Researchers have tested a type of massage to help reduce symptoms of GERD.
Hailing from the Departments of Physical Therapy, Medicine, and Surgery of the Universidad CEU Cardenal Herrera of Valencia in Spain, they recently published their findings in the journal Scientific Reports.
The scientists focused their study on people with GERD, a common condition that affects around 18.1–27.8% of adults in the United States.
Gastroesophageal reflux occurs when the contents of the stomach, including stomach acid, travel up into the esophagus. This can cause the unpleasant burning sensation that many people call heartburn.
For people with GERD, gastroesophageal reflux can be a regular occurrence that significantly impacts their quality of life.
Current treatment options generally involve the long-term use of proton pump inhibitors (PPIs). Although these drugs are effective, they can cause adverse events in some people and may increase the risk of chronic kidney disease.
The scientists involved in the most recent study investigated whether a type of massage called myofascial release (MFR) might relieve the symptoms of GERD.
What is MFR?
MFR focuses on the fascia. Prof. María Dolores Arguisuela, research co-director, explains that “the fascia is a tissue of the body that wraps around all structures — muscles, bones, vessels, organs — and has the function of supporting or sustaining, transmitting tensions, and sliding between planes.”
According to the authors of a review of MFR, the technique is a “manual therapy that involves the application of a low load, long duration stretch to the myofascial complex, intended to restore optimal length, decrease pain, and improve function.”
The researchers wanted to understand whether MFR could reduce gastroesophageal reflux, improve quality of life, and minimize the number of PPIs that people needed to take.
They explain that the MFR intervention they designed to use in this study aimed to “stretch the diaphragm muscle fibers.”
The diaphragm is a muscular barrier that separates the abdomen from the chest. The scientists focused on massaging the fascia around the diaphragm because it sits just above the stomach and plays an important role in stopping stomach acid from traveling into the esophagus.
Massage vs. reflux
To investigate, they recruited 30 people, aged 18–80, with GERD. Half of the participants received MFR from a highly experienced physical therapist, and the other half received a sham procedure.
Each participant received four 25-minute sessions at a cadence of twice per week for 2 weeks.
During the MFR sessions, the therapist used six techniques that targeted the fascia of the diaphragm; the sham treatment involved similar techniques, but the practitioner did not apply pressure to the fascia.
The scientists assessed the impact of MFR using three measures:
- severity and frequency of GERD symptoms, measured using a 12-item questionnaire

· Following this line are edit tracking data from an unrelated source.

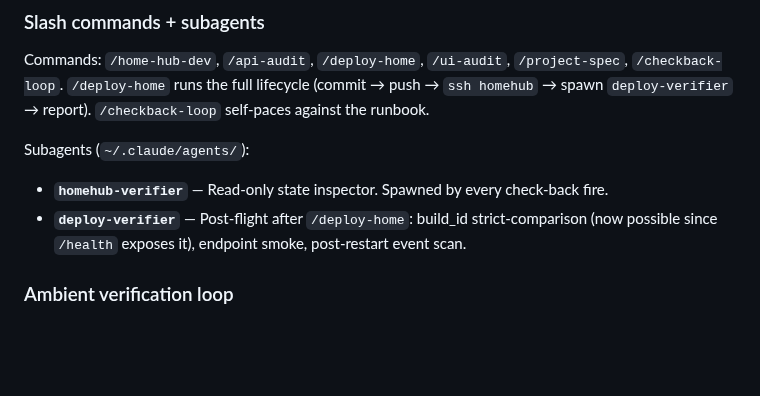
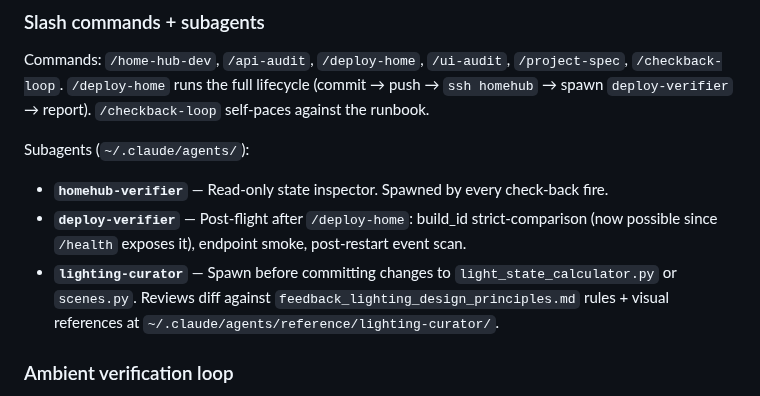
Before and after one commit to agatte/home-hub, a Markdown page: .claude/CLAUDE.md, the part around the change. Drawn GitHub-style; blank space fills up the shorter version.

Commit message:
feat(agents): add lighting-curator review subagent
First Tier 1 specialist agent shipped from docs/AGENT_STRATEGY.md.
Reviews diffs of light_state_calculator.py + scenes.py against the 6
canonical lighting design rules + an anti-pattern catalog + visual
reference photos. Read-only, advisory output, never mutates state.

Agent definition + reference photos + INDEX.md live outside the repo
(in ~/.claude/), so this commit only adds the CLAUDE.md pointer line.

Co-Authored-By: Claude Opus 4.7 (1M context) <noreply@anthropic.com>

```diff
--- a/.claude/CLAUDE.md
+++ b/.claude/CLAUDE.md
@@ -104,6 +104,7 @@ Commands: `/home-hub-dev`, `/api-audit`, `/deploy-home`, `/ui-audit`, `/project-
 Subagents (`~/.claude/agents/`):
 - **`homehub-verifier`** — Read-only state inspector. Spawned by every check-back fire.
 - **`deploy-verifier`** — Post-flight after `/deploy-home`: build_id strict-comparison (now possible since `/health` exposes it), endpoint smoke, post-restart event scan.
+- **`lighting-curator`** — Spawn before committing changes to `light_state_calculator.py` or `scenes.py`. Reviews diff against `feedback_lighting_design_principles.md` rules + visual references at `~/.claude/agents/reference/lighting-curator/`.
 
 ### Ambient verification loop
 
```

- quality of life, assessed using a 36-item questionnaire
- PPI usage, measured in milligrams of drugs the participants took
The researchers repeated these measures before the first MFR session, after 1 week of MFR, and at the 4-week mark (2 weeks after the final MFR session).

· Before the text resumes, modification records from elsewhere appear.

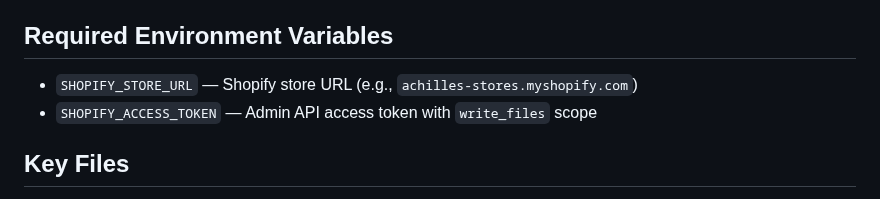
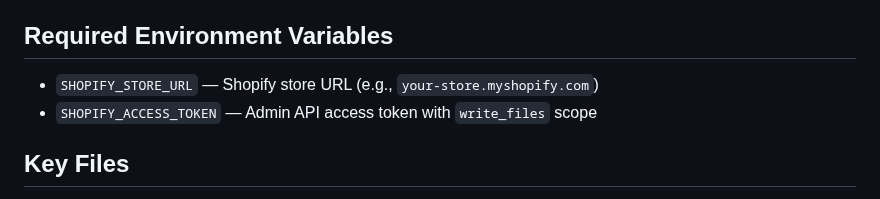
Before and after one commit to mazinzaki911/agentic-ecom-playbook, a Markdown page: skills/cdn-image-uploader.SKILL.md, the part around the change. Drawn GitHub-style.

Commit message:
fix: remove store-specific references from cdn-image-uploader.SKILL.md

```diff
--- a/skills/cdn-image-uploader.SKILL.md
+++ b/skills/cdn-image-uploader.SKILL.md
@@ -145,7 +145,7 @@ This means the skill never goes stale — even if Shopify changes their API sche
 
 ## Required Environment Variables
 
-- `SHOPIFY_STORE_URL` — Shopify store URL (e.g., `achilles-stores.myshopify.com`)
+- `SHOPIFY_STORE_URL` — Shopify store URL (e.g., `your-store.myshopify.com`)
 - `SHOPIFY_ACCESS_TOKEN` — Admin API access token with `write_files` scope
 
 ## Key Files
```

Compared with those in the sham group, at the 4-week mark, those in the experimental group had a significant improvement in symptoms and self-rated quality of life. Similarly, participants in the MFR group needed to take significantly fewer PPIs. The study authors explain:

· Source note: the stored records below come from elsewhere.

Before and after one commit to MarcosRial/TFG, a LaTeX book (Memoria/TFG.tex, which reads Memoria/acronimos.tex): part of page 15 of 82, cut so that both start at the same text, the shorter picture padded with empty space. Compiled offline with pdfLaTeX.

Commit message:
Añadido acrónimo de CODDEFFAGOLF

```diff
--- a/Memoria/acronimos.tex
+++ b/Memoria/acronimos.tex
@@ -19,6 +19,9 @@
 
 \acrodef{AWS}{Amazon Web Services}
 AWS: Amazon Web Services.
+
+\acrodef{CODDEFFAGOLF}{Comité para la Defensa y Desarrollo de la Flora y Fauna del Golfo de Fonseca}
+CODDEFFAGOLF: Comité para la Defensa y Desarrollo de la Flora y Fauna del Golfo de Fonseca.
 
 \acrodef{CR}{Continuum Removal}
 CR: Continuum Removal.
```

“These preliminary findings indicate that the application of the MFR protocol we used in this study decreased the symptoms and PPIs usage and increased the quality of life of patients with nonerosive GERD up to 4 weeks after the end of the treatment.”
Limitations and concerns
This was only a small preliminary trial, so scientists will need to investigate this effect using many more participants.
The authors also note that their study did not take any physical measurements to assess whether the diaphragm was, indeed, blocking the esophagus more effectively.
They also note the challenges of studying a manual therapy, because as the practitioner responds to the needs of each person’s body, every therapy session is different; on this note, they write, “In this sense, the use of manual therapy is itself a study limitation.”
Another shortfall is the limited follow-up; it would be interesting to measure how long the benefits of MFR can last.
However, despite the limitations, the results are encouraging. The researchers write:
“[T]reatment with MFR techniques has no side effects and could become a therapeutic alternative or complement in patients requiring long-term PPIs use or who want or need to avoid PPI medications because of their possible side effects.”